# TASK TO COMPLETE
Reprint all of the data below exactly as shown and skip every image.

# EXERCISE MATERIAL

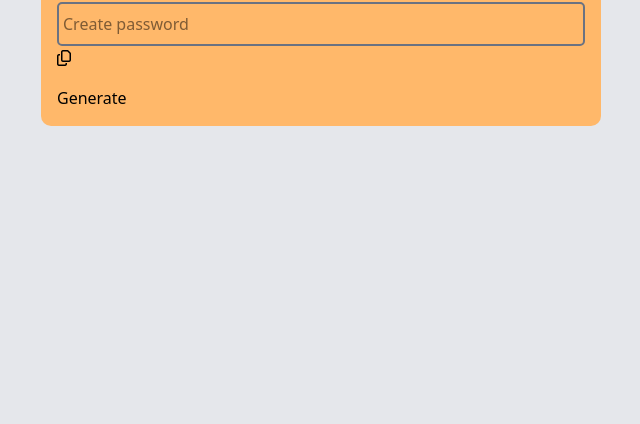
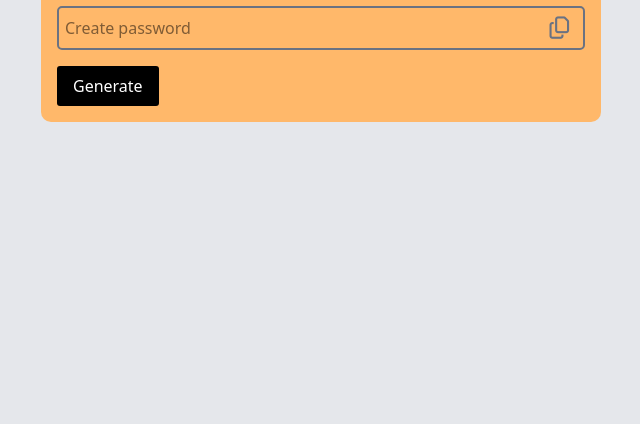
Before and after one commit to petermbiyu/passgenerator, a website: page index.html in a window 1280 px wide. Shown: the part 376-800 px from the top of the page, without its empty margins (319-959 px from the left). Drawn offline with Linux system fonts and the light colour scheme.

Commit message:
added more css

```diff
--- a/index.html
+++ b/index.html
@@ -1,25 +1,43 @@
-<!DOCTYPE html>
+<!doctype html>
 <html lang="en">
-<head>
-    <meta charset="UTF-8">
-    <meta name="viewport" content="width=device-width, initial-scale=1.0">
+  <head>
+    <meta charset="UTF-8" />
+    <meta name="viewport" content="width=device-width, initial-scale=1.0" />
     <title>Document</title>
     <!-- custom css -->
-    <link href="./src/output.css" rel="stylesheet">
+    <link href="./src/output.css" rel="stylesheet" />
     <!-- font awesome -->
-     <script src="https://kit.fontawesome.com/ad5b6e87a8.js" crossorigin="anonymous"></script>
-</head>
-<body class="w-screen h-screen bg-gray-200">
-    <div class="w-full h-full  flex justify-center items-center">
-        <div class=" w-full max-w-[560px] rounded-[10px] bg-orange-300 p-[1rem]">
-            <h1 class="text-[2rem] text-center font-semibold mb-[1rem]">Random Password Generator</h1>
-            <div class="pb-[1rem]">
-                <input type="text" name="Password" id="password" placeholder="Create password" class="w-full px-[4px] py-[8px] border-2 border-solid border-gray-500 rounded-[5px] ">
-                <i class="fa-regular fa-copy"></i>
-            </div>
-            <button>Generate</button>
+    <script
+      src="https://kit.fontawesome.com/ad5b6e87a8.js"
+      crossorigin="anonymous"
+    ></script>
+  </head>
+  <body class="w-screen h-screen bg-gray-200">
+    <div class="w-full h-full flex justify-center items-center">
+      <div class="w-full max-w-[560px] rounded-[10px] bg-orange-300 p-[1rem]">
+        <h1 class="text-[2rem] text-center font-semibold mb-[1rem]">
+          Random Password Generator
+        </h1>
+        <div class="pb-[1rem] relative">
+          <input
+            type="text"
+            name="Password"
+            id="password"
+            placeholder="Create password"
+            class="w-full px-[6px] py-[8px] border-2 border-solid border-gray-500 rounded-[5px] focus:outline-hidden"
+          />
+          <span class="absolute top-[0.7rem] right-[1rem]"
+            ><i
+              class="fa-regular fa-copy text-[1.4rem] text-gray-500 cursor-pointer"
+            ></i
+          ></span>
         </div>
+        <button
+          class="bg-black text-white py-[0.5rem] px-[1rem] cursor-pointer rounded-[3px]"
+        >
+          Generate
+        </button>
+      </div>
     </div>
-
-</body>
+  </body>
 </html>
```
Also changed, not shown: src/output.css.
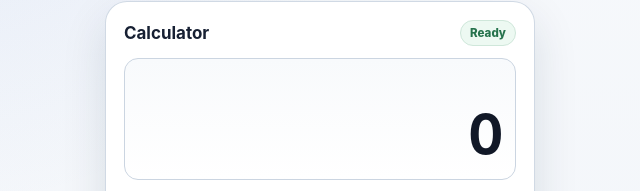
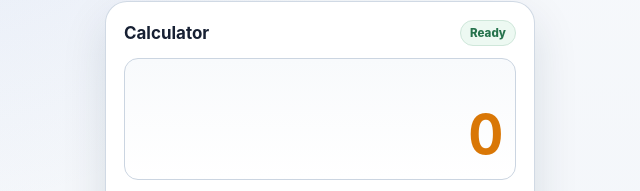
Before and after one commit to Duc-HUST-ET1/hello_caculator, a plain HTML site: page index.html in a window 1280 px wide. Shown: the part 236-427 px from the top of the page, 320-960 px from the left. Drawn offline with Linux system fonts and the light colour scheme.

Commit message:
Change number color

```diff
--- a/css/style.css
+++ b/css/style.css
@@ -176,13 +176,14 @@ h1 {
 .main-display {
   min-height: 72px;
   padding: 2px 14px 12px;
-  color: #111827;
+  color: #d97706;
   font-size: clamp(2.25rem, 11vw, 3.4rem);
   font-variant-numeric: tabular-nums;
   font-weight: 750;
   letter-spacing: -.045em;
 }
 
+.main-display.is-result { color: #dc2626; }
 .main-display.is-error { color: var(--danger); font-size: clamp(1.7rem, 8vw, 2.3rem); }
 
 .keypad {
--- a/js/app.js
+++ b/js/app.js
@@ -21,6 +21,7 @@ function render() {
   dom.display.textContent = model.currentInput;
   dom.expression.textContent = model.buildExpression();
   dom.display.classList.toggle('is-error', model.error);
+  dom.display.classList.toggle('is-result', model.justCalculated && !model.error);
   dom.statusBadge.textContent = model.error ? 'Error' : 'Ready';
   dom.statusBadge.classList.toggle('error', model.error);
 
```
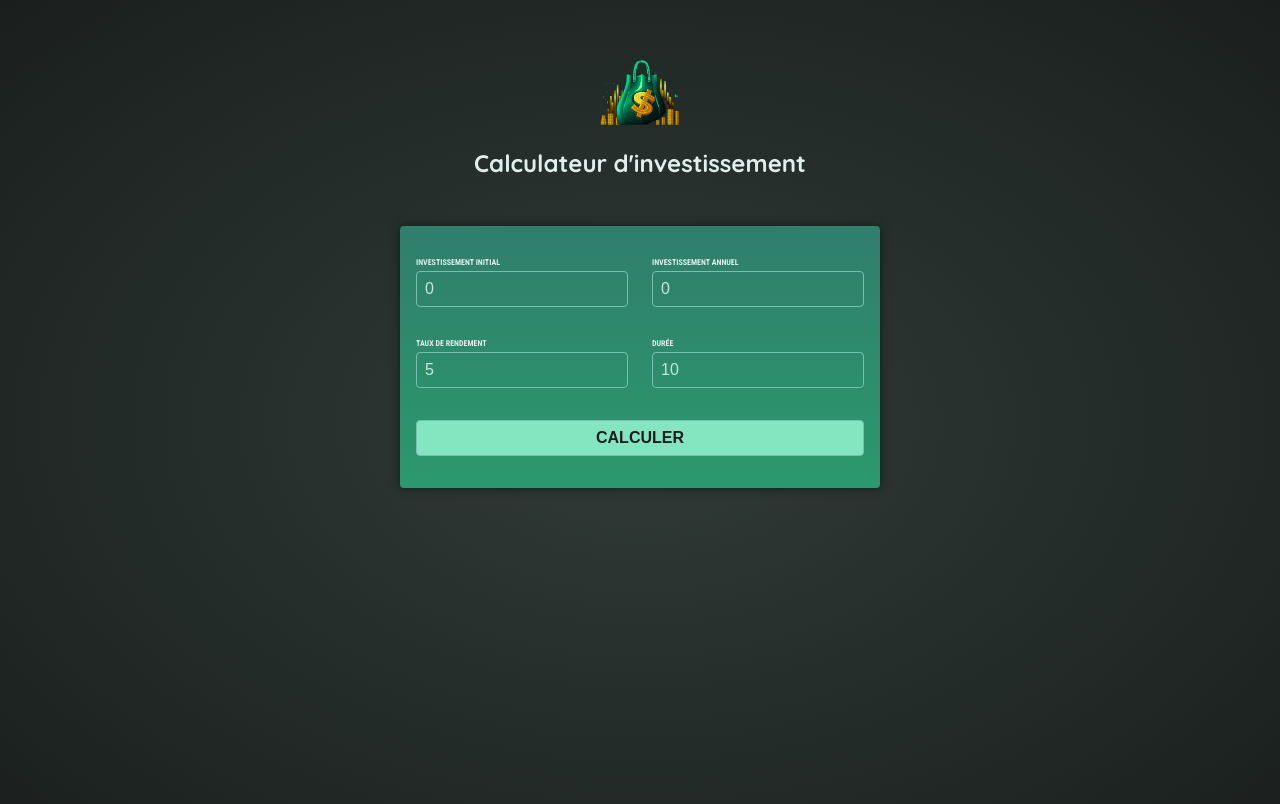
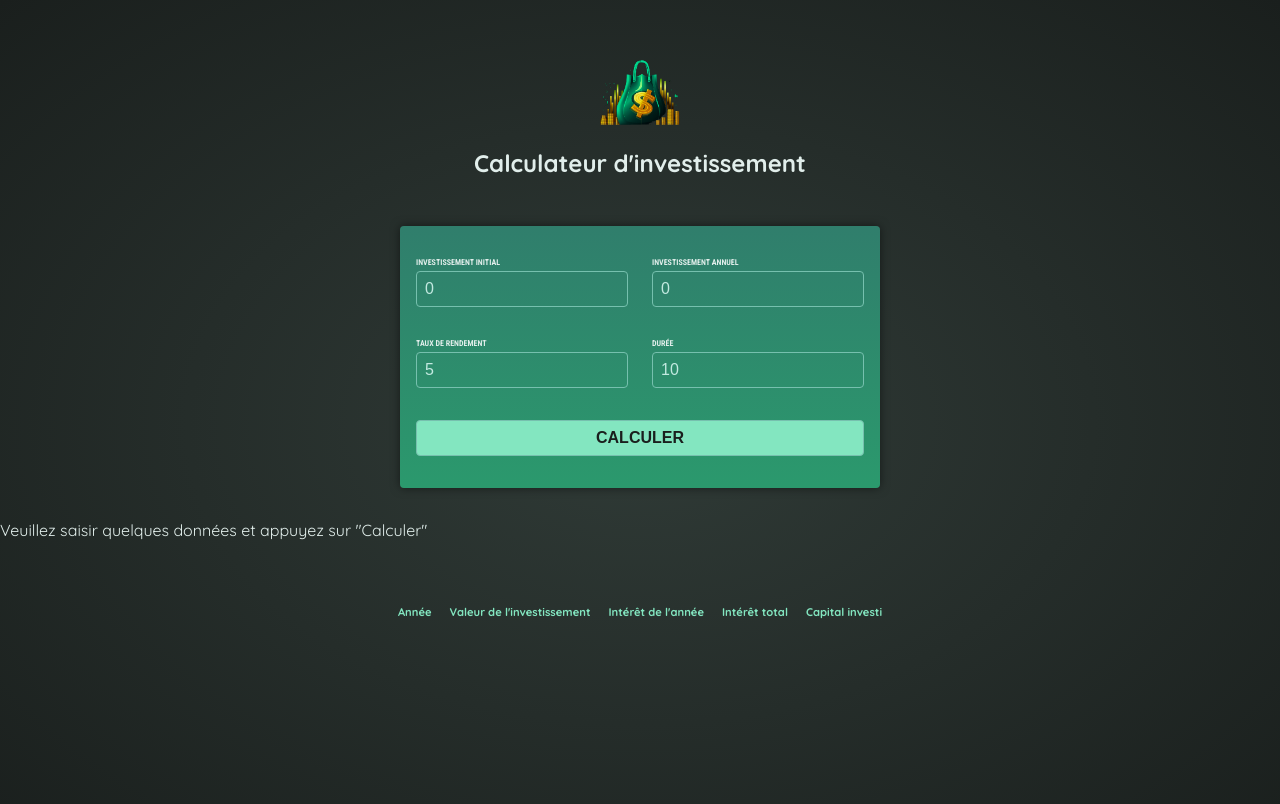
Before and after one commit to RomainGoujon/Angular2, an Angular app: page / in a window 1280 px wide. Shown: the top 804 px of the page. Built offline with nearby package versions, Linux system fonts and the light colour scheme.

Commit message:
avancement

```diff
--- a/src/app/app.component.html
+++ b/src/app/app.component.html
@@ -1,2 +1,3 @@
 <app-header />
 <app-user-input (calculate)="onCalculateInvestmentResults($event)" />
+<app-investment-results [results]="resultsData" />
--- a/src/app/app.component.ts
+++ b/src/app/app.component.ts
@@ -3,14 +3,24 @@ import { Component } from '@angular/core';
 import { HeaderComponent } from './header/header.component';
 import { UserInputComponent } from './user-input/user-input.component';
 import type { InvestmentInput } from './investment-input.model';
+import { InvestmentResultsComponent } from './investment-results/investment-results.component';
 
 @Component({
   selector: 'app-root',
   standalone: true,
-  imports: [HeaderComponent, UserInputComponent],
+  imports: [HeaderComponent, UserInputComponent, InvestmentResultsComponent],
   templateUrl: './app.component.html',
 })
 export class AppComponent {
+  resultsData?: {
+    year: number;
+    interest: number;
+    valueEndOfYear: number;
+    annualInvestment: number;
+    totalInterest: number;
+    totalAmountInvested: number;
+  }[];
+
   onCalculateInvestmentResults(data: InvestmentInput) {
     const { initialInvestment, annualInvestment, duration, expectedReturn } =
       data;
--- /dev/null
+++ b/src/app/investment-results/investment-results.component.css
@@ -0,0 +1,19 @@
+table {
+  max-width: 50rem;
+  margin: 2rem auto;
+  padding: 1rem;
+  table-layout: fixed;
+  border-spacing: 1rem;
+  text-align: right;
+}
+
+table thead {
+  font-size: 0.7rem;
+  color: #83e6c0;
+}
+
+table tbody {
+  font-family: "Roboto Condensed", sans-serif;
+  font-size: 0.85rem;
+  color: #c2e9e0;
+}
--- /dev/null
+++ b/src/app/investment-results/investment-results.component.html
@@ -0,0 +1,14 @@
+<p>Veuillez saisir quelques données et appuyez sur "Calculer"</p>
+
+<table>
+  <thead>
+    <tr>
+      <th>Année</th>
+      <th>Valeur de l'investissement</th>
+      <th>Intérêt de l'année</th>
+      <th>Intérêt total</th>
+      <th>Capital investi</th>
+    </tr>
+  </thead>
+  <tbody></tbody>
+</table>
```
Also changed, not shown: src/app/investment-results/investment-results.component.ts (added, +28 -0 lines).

# RESPONSE TO THE TASK
Before and after one commit to petermbiyu/passgenerator, a website: page index.html in a window 1280 px wide. Shown: the part 376-800 px from the top of the page, without its empty margins (319-959 px from the left). Drawn offline with Linux system fonts and the light colour scheme.

Commit message:
added more css

```diff
--- a/index.html
+++ b/index.html
@@ -1,25 +1,43 @@
-<!DOCTYPE html>
+<!doctype html>
 <html lang="en">
-<head>
-    <meta charset="UTF-8">
-    <meta name="viewport" content="width=device-width, initial-scale=1.0">
+  <head>
+    <meta charset="UTF-8" />
+    <meta name="viewport" content="width=device-width, initial-scale=1.0" />
     <title>Document</title>
     <!-- custom css -->
-    <link href="./src/output.css" rel="stylesheet">
+    <link href="./src/output.css" rel="stylesheet" />
     <!-- font awesome -->
-     <script src="https://kit.fontawesome.com/ad5b6e87a8.js" crossorigin="anonymous"></script>
-</head>
-<body class="w-screen h-screen bg-gray-200">
-    <div class="w-full h-full  flex justify-center items-center">
-        <div class=" w-full max-w-[560px] rounded-[10px] bg-orange-300 p-[1rem]">
-            <h1 class="text-[2rem] text-center font-semibold mb-[1rem]">Random Password Generator</h1>
-            <div class="pb-[1rem]">
-                <input type="text" name="Password" id="password" placeholder="Create password" class="w-full px-[4px] py-[8px] border-2 border-solid border-gray-500 rounded-[5px] ">
-                <i class="fa-regular fa-copy"></i>
-            </div>
-            <button>Generate</button>
+    <script
+      src="https://kit.fontawesome.com/ad5b6e87a8.js"
+      crossorigin="anonymous"
+    ></script>
+  </head>
+  <body class="w-screen h-screen bg-gray-200">
+    <div class="w-full h-full flex justify-center items-center">
+      <div class="w-full max-w-[560px] rounded-[10px] bg-orange-300 p-[1rem]">
+        <h1 class="text-[2rem] text-center font-semibold mb-[1rem]">
+          Random Password Generator
+        </h1>
+        <div class="pb-[1rem] relative">
+          <input
+            type="text"
+            name="Password"
+            id="password"
+            placeholder="Create password"
+            class="w-full px-[6px] py-[8px] border-2 border-solid border-gray-500 rounded-[5px] focus:outline-hidden"
+          />
+          <span class="absolute top-[0.7rem] right-[1rem]"
+            ><i
+              class="fa-regular fa-copy text-[1.4rem] text-gray-500 cursor-pointer"
+            ></i
+          ></span>
         </div>
+        <button
+          class="bg-black text-white py-[0.5rem] px-[1rem] cursor-pointer rounded-[3px]"
+        >
+          Generate
+        </button>
+      </div>
     </div>
-
-</body>
+  </body>
 </html>
```
Also changed, not shown: src/output.css.
Before and after one commit to Duc-HUST-ET1/hello_caculator, a plain HTML site: page index.html in a window 1280 px wide. Shown: the part 236-427 px from the top of the page, 320-960 px from the left. Drawn offline with Linux system fonts and the light colour scheme.

Commit message:
Change number color

```diff
--- a/css/style.css
+++ b/css/style.css
@@ -176,13 +176,14 @@ h1 {
 .main-display {
   min-height: 72px;
   padding: 2px 14px 12px;
-  color: #111827;
+  color: #d97706;
   font-size: clamp(2.25rem, 11vw, 3.4rem);
   font-variant-numeric: tabular-nums;
   font-weight: 750;
   letter-spacing: -.045em;
 }
 
+.main-display.is-result { color: #dc2626; }
 .main-display.is-error { color: var(--danger); font-size: clamp(1.7rem, 8vw, 2.3rem); }
 
 .keypad {
--- a/js/app.js
+++ b/js/app.js
@@ -21,6 +21,7 @@ function render() {
   dom.display.textContent = model.currentInput;
   dom.expression.textContent = model.buildExpression();
   dom.display.classList.toggle('is-error', model.error);
+  dom.display.classList.toggle('is-result', model.justCalculated && !model.error);
   dom.statusBadge.textContent = model.error ? 'Error' : 'Ready';
   dom.statusBadge.classList.toggle('error', model.error);
 
```
Before and after one commit to RomainGoujon/Angular2, an Angular app: page / in a window 1280 px wide. Shown: the top 804 px of the page. Built offline with nearby package versions, Linux system fonts and the light colour scheme.

Commit message:
avancement

```diff
--- a/src/app/app.component.html
+++ b/src/app/app.component.html
@@ -1,2 +1,3 @@
 <app-header />
 <app-user-input (calculate)="onCalculateInvestmentResults($event)" />
+<app-investment-results [results]="resultsData" />
--- a/src/app/app.component.ts
+++ b/src/app/app.component.ts
@@ -3,14 +3,24 @@ import { Component } from '@angular/core';
 import { HeaderComponent } from './header/header.component';
 import { UserInputComponent } from './user-input/user-input.component';
 import type { InvestmentInput } from './investment-input.model';
+import { InvestmentResultsComponent } from './investment-results/investment-results.component';
 
 @Component({
   selector: 'app-root',
   standalone: true,
-  imports: [HeaderComponent, UserInputComponent],
+  imports: [HeaderComponent, UserInputComponent, InvestmentResultsComponent],
   templateUrl: './app.component.html',
 })
 export class AppComponent {
+  resultsData?: {
+    year: number;
+    interest: number;
+    valueEndOfYear: number;
+    annualInvestment: number;
+    totalInterest: number;
+    totalAmountInvested: number;
+  }[];
+
   onCalculateInvestmentResults(data: InvestmentInput) {
     const { initialInvestment, annualInvestment, duration, expectedReturn } =
       data;
--- /dev/null
+++ b/src/app/investment-results/investment-results.component.css
@@ -0,0 +1,19 @@
+table {
+  max-width: 50rem;
+  margin: 2rem auto;
+  padding: 1rem;
+  table-layout: fixed;
+  border-spacing: 1rem;
+  text-align: right;
+}
+
+table thead {
+  font-size: 0.7rem;
+  color: #83e6c0;
+}
+
+table tbody {
+  font-family: "Roboto Condensed", sans-serif;
+  font-size: 0.85rem;
+  color: #c2e9e0;
+}
--- /dev/null
+++ b/src/app/investment-results/investment-results.component.html
@@ -0,0 +1,14 @@
+<p>Veuillez saisir quelques données et appuyez sur "Calculer"</p>
+
+<table>
+  <thead>
+    <tr>
+      <th>Année</th>
+      <th>Valeur de l'investissement</th>
+      <th>Intérêt de l'année</th>
+      <th>Intérêt total</th>
+      <th>Capital investi</th>
+    </tr>
+  </thead>
+  <tbody></tbody>
+</table>
```
Also changed, not shown: src/app/investment-results/investment-results.component.ts (added, +28 -0 lines).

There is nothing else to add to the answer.